It happened again today. One of the buses I'm used to riding every day in the retirement community where I live burst into flames. Fortunately, only the driver was in the bus at the time. And he got out unscathed. Eerily, another bus I could have been on broke into flames just a few months ago. There were about 10 elderly people, some with walkers and canes, on the bus. That time, the flames were slower and everyone got off the bus safely.

Before it was cleared away, I went to look at today's burned out bus. I couldn't see the hood of the bus. "It was fiberglass and just melted," I was told. The skeleton of the seat frames where I surely have sat in the 4 years I've been riding the buses were naked, stark, and very depressing. I could smell the burned out hulk. It reminded me that, after a fall in 2009, the only smell that my nose recognizes is burning — not the smell of chocolate, nor the delight of coffee, nor the fragrance of any flowers. Except for the smell of burning, I can only smell by memory.

Way before 2009, I was able to smell things like a normal person. I associated a burning smell with magical starlit nights watching a campfire while camping. The first time I was really aware of an unpleasant burning smell was when my car was bombed. I was a Jewish community worker living in an Israeli-Arab town when the Intifada of 1988 started. My wonderful leafy green car was one of the Intifada's victims. One night while the town slept, gas was poured over the front tires and ignited. I didn't wake up when the fire engines came. My neighbors woke me up to the unbelievable wreck of my car. The trunk was still in tact, so I took items out of it for safe keeping. Among other things, the electronic typewriter in the trunk never lost an odd smokey smell I hated.

And then there was the bus I had taken from Tel Aviv to Jerusalem the day before a terrorist grabbed the steering wheel and directed it over a cliff. It caught fire. Many died. I happened to be on the same road the day they pulled the burned out hulk up the cliff. It looked like the bus did today, only larger. And the smell of burning was strong.

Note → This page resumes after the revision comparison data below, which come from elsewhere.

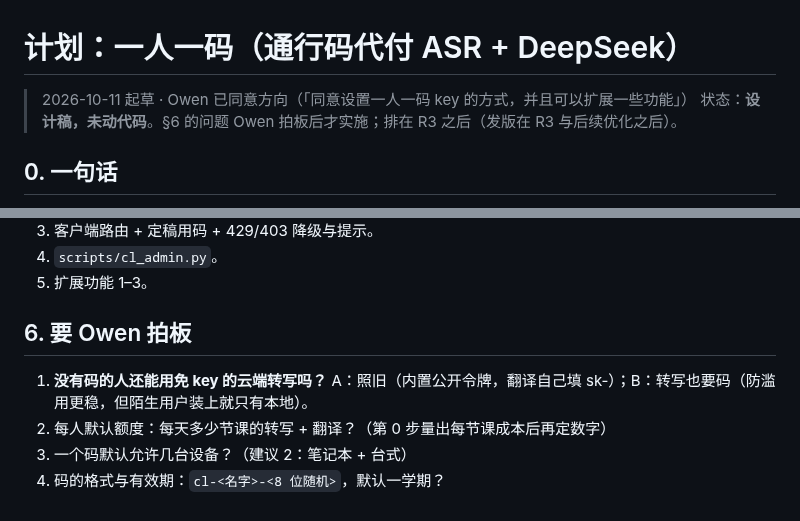
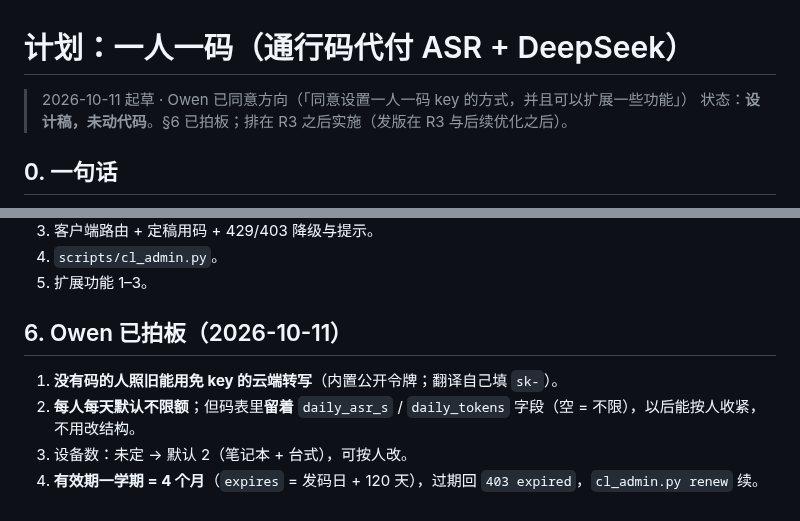
Before and after one commit to OUENMING/lecture-live, a Markdown page: docs/PLAN-passkey.md, 2 parts joined by grey strips. GitHub-like rendering.

Commit message:
记一人一码的拍板：无码可用转写、默认不限额、有效期 4 个月
Co-Authored-By: Claude Opus 5.5 <noreply@anthropic.com>

```diff
--- a/docs/PLAN-passkey.md
+++ b/docs/PLAN-passkey.md
@@ -1,7 +1,7 @@
 # 计划：一人一码（通行码代付 ASR + DeepSeek）
 
 > 2026-10-11 起草 · Owen 已同意方向（「同意设置一人一码 key 的方式，并且可以扩展一些功能」）
-> 状态：**设计稿，未动代码**。§6 的问题 Owen 拍板后才实施；排在 R3 之后（发版在 R3 与后续优化之后）。
+> 状态：**设计稿，未动代码**。§6 已拍板；排在 R3 之后实施（发版在 R3 与后续优化之后）。
 
 ## 0. 一句话
 
@@ -62,9 +62,9 @@ DeepSeek 的钱由 Owen 付；Owen 能按人限额、吊销、看用量。原生
 4. `scripts/cl_admin.py`。
 5. 扩展功能 1–3。
 
-## 6. 要 Owen 拍板
+## 6. Owen 已拍板（2026-10-11）
 
-1. **没有码的人还能用免 key 的云端转写吗？** A：照旧（内置公开令牌，翻译自己填 sk-）；B：转写也要码（防滥用更稳，但陌生用户装上就只有本地）。
-2. 每人默认额度：每天多少节课的转写 + 翻译？（第 0 步量出每节课成本后再定数字）
-3. 一个码默认允许几台设备？（建议 2：笔记本 + 台式）
-4. 码的格式与有效期：`cl-<名字>-<8 位随机>`，默认一学期？
+1. **没有码的人照旧能用免 key 的云端转写**（内置公开令牌；翻译自己填 `sk-`）。
+2. **每人每天默认不限额**；但码表里**留着** `daily_asr_s` / `daily_tokens` 字段（空 = 不限），以后能按人收紧，不用改结构。
+3. 设备数：未定 → 默认 2（笔记本 + 台式），可按人改。
+4. **有效期一学期 = 4 个月**（`expires` = 发码日 + 120 天），过期回 `403 expired`，`cl_admin.py renew` 续。
```
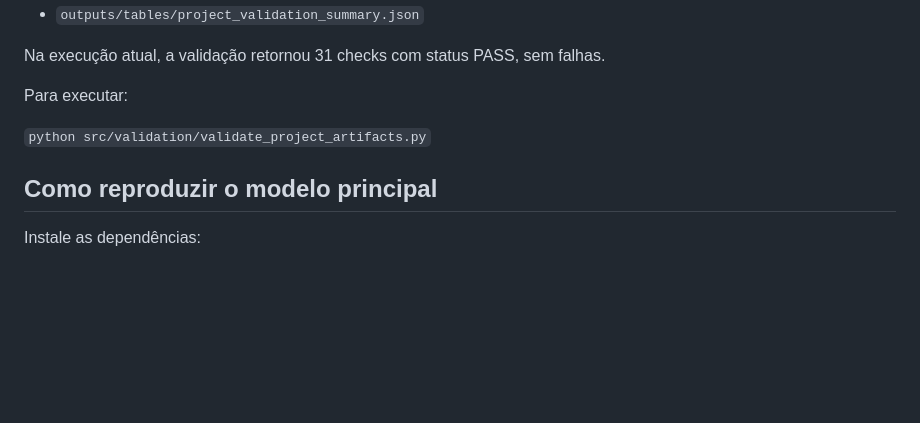
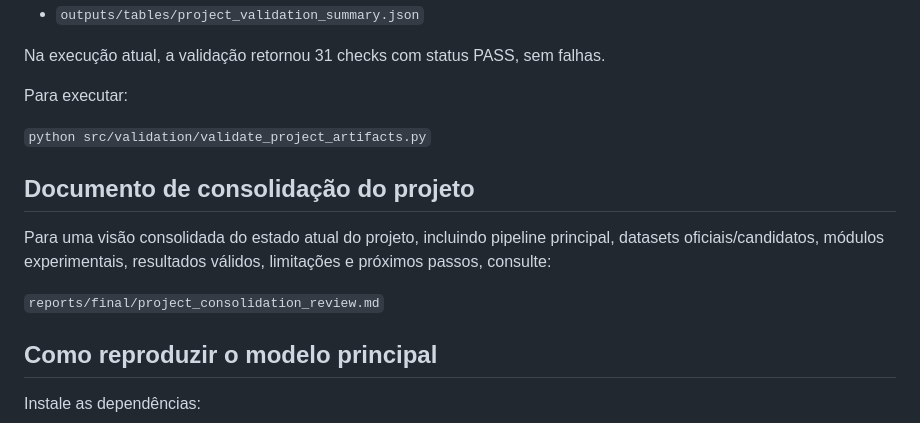
Before and after one commit to enzo-going/international-conflict-risk-ml, a Markdown page: README.md, the part around the change. Drawn GitHub-style; blank space fills up the shorter version.

Commit message:
docs: link project consolidation review

```diff
--- a/README.md
+++ b/README.md
@@ -361,6 +361,12 @@ Para executar:
 
 `python src/validation/validate_project_artifacts.py`
 
+## Documento de consolidação do projeto
+
+Para uma visão consolidada do estado atual do projeto, incluindo pipeline principal, datasets oficiais/candidatos, módulos experimentais, resultados válidos, limitações e próximos passos, consulte:
+
+`reports/final/project_consolidation_review.md`
+
 ## Como reproduzir o modelo principal
 
 Instale as dependências:
```
Also changed, not shown: docs/project_map.md (+1 -0 lines).
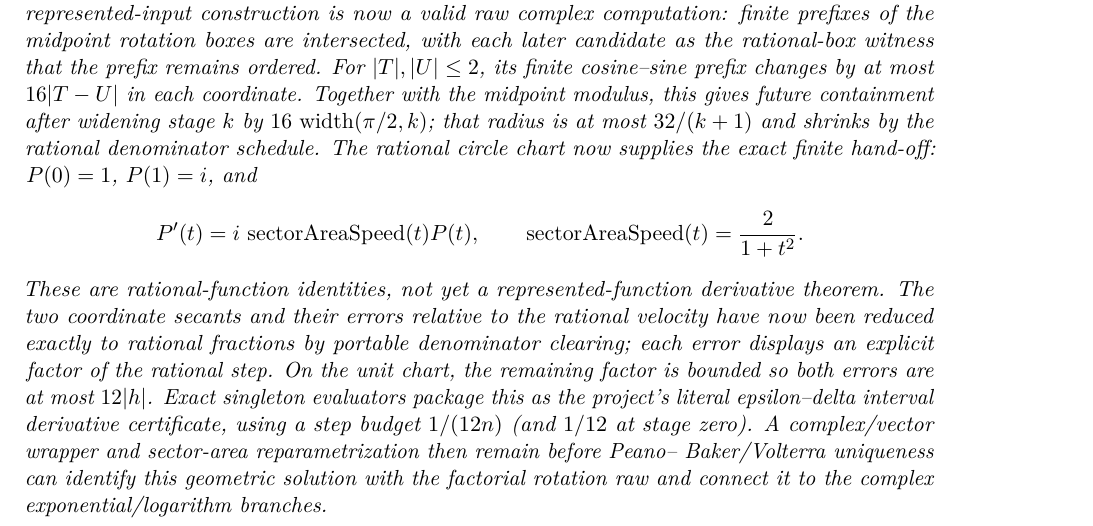
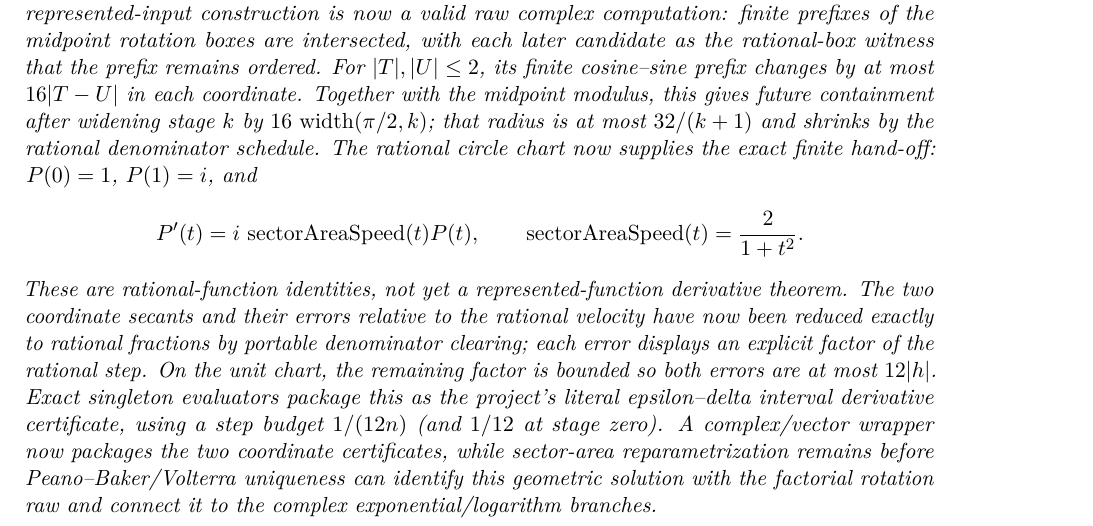
Before and after one commit to liuyao12/computable-analysis, a LaTeX thesis (blueprint/src/web.tex, which reads blueprint/src/05-exponential-logarithm.tex): part of page 61 of 78, cut so that both start at the same text. Compiled offline with pdfLaTeX.

Commit message:
Package geometric chart as complex derivative data

```diff
--- a/blueprint/src/05-exponential-logarithm.tex
+++ b/blueprint/src/05-exponential-logarithm.tex
@@ -371,8 +372,8 @@ rational step.  On the unit chart, the remaining factor is bounded so both
 errors are at most \(12|h|\).  Exact singleton evaluators package this as the
 project's literal epsilon--delta interval derivative certificate, using a
 step budget \(1/(12n)\) (and \(1/12\) at stage zero).  A complex/vector
-wrapper and sector-area reparametrization then remain before Peano--
-Baker/Volterra uniqueness can identify this geometric solution with the
-factorial rotation raw and connect it to the complex exponential/logarithm
-branches.
+wrapper now packages the two coordinate certificates, while sector-area
+reparametrization remains before Peano--Baker/Volterra uniqueness can identify
+this geometric solution with the factorial rotation raw and connect it to the
+complex exponential/logarithm branches.
 \end{theorem}
```
Also changed, not shown: GEOMETRIC_ROTATION_ODE.md (+6 -1 lines), blueprint/src/09-differential-equations.tex (+1 -0 lines), blueprint/src/05-exponential-logarithm.tex (1 more changed lines), 2 other files.
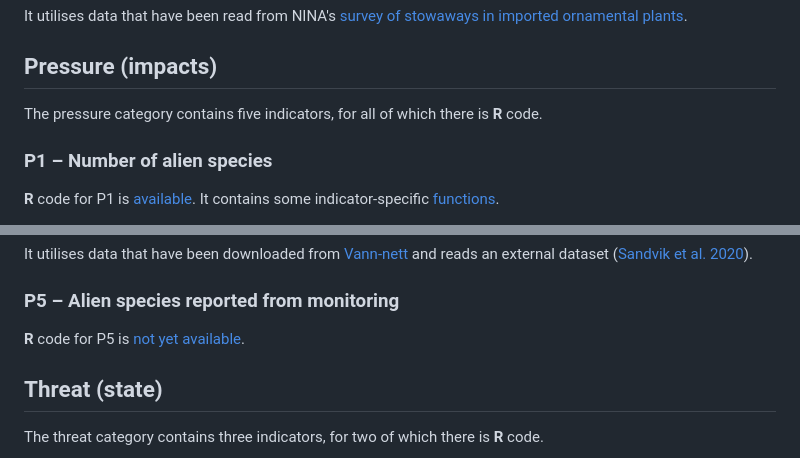
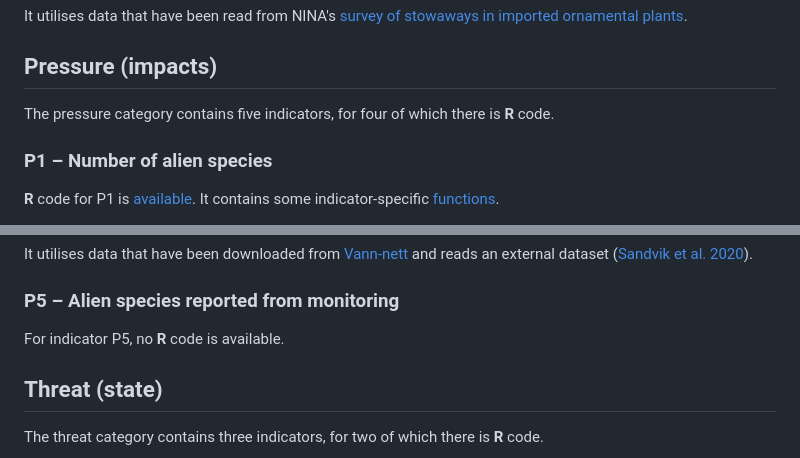
Before and after one commit to HannoSandvik/NorInAliS, a Markdown page: Indicators.md, 2 parts joined by grey strips. GitHub-like rendering.

Commit message:
Update Indicators.md
no code for P5

```diff
--- a/Indicators.md
+++ b/Indicators.md
@@ -25,7 +25,7 @@ The script reads two external datasets ([Sandvik et al. 2020](https://doi.org/10
 It utilises data that have been read from NINA's [survey of stowaways in imported ornamental plants](https://view.nina.no/planteimport/).
 
 ## Pressure (impacts)
-The pressure category contains five indicators, for all of which there is **R** code.
+The pressure category contains five indicators, for four of which there is **R** code.
 
 ### P1 – Number of alien species
 **R** code for P1 is [available](P1.rmd). It contains some indicator-specific [functions](function.r).
@@ -48,7 +48,7 @@ It utilises data that have been downloaded from [Vann-nett](https://vann-nett.no
 It utilises data that have been downloaded from [Vann-nett](https://vann-nett.no/) and reads an external dataset ([Sandvik et al. 2020](https://doi.org/10.5061/dryad.8sf7m0cjc)).
 
 ### P5 – Alien species reported from monitoring
-**R** code for P5 is [not yet available](P5.rmd).
+For indicator P5, no **R** code is available.
 
 ## Threat (state)
 The threat category contains three indicators, for two of which there is **R** code.
```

I can't look at a picture of a crash like the one that killed 10 in California just this week without being aware of a smell of burning. Nor the photos on tv news of burned out cars in war torn countries. Will I ever be able to smell anything else ever again?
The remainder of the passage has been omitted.